____ RAW DATA
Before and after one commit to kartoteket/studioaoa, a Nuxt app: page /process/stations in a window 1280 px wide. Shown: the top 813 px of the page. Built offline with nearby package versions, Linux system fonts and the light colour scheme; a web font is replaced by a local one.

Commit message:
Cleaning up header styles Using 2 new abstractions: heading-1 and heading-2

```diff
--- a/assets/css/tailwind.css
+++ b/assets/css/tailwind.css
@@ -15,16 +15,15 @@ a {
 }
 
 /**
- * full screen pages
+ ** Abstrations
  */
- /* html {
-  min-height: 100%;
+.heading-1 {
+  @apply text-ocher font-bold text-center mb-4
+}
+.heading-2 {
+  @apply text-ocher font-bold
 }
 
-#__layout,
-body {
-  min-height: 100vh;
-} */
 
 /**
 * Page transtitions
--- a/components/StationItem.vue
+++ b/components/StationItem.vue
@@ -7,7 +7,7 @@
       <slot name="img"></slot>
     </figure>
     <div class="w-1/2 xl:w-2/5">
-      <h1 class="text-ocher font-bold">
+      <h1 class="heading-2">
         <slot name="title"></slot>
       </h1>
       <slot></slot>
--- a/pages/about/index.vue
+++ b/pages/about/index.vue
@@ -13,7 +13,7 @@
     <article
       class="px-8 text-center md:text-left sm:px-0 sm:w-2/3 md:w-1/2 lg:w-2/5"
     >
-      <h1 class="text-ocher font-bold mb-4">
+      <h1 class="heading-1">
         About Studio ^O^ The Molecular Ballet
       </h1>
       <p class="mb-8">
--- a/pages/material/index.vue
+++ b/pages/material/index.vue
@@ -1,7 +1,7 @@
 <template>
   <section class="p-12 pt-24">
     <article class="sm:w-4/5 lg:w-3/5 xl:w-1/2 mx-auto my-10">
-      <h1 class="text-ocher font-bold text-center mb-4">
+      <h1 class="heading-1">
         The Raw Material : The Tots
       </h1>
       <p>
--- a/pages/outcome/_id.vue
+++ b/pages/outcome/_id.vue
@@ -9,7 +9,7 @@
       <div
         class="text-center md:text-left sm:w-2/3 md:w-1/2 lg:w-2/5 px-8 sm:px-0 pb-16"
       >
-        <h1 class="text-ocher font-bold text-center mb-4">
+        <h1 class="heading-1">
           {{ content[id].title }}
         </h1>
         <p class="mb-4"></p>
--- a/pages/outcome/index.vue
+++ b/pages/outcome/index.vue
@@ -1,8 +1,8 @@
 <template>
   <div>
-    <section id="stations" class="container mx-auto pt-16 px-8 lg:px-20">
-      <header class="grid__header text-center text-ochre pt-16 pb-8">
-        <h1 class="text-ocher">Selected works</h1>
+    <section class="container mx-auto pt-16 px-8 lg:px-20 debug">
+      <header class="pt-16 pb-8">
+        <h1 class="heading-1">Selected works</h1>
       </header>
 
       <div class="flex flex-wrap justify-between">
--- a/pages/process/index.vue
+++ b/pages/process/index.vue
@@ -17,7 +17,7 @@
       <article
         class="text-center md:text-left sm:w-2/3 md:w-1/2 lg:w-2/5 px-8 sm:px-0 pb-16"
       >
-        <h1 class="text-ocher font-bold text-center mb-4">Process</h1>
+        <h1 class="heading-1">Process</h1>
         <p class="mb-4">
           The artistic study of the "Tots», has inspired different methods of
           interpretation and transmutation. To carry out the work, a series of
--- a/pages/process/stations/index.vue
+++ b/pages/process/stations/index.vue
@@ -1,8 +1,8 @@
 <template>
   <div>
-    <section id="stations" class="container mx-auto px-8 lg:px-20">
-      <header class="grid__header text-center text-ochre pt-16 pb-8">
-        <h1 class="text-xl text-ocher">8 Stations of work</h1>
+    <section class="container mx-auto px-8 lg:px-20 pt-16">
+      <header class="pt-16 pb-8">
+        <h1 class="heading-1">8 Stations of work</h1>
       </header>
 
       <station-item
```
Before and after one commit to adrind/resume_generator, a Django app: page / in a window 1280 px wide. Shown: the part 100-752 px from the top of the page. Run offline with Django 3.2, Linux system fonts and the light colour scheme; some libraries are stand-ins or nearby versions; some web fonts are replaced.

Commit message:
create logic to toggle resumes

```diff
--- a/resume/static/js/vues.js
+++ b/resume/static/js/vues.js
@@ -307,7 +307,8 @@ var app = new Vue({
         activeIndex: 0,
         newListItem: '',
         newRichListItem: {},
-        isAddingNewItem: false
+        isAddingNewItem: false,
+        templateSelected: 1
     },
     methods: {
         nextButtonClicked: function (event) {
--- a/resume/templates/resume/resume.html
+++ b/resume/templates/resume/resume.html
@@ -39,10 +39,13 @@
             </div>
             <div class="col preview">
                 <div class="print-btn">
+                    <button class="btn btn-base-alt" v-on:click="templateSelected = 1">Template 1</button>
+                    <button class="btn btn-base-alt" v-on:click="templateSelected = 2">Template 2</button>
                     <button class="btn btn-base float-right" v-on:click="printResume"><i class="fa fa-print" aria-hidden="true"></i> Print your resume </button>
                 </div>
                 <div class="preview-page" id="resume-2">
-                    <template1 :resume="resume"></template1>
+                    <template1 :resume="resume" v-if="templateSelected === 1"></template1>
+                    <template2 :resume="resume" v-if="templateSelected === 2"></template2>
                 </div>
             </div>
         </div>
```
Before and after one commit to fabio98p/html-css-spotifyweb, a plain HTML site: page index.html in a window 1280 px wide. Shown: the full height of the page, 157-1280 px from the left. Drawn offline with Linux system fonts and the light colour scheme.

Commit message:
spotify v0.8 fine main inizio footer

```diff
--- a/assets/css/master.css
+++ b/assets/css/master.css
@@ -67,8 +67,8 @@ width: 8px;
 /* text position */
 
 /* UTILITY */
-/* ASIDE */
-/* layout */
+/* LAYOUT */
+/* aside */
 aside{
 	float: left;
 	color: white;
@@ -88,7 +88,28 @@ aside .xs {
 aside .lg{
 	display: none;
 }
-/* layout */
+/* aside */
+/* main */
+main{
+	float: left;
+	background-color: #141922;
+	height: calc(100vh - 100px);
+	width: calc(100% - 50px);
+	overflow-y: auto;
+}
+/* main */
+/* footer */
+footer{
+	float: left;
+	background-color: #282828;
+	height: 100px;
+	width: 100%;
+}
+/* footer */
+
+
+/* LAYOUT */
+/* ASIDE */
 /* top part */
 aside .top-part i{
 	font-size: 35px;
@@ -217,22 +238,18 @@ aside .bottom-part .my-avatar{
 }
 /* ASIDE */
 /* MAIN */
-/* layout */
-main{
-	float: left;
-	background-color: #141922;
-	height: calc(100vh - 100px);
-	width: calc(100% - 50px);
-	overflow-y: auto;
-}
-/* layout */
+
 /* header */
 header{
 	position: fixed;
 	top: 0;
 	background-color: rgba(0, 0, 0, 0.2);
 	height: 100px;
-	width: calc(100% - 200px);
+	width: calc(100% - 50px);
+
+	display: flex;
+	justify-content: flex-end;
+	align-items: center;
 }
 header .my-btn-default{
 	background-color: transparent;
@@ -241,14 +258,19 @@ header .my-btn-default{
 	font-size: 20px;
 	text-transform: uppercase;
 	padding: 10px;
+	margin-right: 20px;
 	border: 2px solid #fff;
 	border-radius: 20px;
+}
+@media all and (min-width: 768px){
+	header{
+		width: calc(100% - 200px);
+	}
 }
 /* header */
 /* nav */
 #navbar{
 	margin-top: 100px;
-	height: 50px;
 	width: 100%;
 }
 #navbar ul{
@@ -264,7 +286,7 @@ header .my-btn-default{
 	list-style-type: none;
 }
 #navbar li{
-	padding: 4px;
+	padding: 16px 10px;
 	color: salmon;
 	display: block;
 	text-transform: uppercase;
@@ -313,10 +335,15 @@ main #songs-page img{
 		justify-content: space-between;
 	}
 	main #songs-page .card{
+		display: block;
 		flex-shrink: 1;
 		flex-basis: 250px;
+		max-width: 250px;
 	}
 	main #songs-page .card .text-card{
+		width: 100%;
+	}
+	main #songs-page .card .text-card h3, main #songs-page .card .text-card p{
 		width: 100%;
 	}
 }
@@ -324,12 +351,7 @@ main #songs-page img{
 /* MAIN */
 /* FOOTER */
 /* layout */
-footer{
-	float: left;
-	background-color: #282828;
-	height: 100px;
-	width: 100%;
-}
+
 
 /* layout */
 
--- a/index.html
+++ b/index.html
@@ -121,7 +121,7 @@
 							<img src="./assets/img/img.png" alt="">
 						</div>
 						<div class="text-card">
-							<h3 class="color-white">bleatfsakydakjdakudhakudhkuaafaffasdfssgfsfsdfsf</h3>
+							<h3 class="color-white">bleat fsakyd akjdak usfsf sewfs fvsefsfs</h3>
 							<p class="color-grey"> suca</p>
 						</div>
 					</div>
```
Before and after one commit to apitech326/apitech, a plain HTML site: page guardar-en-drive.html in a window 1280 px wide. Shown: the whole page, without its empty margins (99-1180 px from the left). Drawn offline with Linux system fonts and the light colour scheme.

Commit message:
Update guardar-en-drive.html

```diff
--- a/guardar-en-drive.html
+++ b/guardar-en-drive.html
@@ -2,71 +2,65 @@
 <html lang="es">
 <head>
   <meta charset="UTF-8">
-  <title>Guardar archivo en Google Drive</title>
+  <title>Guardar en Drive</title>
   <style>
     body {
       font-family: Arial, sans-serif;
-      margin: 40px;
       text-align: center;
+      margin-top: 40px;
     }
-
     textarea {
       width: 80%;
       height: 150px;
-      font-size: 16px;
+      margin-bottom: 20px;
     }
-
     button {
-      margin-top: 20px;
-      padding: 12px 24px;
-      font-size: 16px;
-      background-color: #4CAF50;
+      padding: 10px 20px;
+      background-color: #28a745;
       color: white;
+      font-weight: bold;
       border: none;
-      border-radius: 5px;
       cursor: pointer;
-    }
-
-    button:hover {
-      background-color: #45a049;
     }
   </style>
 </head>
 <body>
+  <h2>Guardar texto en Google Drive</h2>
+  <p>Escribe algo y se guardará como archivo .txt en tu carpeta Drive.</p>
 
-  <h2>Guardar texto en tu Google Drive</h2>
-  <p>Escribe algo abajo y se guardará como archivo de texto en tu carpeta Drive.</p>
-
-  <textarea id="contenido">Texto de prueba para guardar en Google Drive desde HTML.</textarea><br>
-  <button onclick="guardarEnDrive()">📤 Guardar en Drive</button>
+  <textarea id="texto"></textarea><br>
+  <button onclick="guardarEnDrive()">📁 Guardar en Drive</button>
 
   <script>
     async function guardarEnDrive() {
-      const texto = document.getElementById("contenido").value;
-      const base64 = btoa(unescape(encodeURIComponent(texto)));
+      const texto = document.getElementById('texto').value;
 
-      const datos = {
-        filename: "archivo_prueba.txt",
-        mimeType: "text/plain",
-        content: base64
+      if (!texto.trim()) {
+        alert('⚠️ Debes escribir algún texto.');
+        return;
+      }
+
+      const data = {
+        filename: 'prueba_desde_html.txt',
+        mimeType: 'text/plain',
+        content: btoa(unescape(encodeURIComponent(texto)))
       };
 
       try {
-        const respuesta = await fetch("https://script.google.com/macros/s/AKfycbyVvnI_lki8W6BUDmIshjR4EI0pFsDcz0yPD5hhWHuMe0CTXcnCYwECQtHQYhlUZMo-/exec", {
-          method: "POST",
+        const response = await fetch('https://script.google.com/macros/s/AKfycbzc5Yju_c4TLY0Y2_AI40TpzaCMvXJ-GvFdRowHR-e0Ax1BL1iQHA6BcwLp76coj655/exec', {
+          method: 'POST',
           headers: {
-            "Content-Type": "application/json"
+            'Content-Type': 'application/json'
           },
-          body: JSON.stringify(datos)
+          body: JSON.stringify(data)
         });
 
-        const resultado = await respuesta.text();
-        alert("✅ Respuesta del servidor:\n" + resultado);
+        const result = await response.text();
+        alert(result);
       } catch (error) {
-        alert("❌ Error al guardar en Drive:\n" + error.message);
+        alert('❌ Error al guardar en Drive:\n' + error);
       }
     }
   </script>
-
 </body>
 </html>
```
________
Return a copy of each line in the entries that carries the string "body".

-body {
     body {
 <body>
-          body: JSON.stringify(datos)
+          body: JSON.stringify(data)
 </body>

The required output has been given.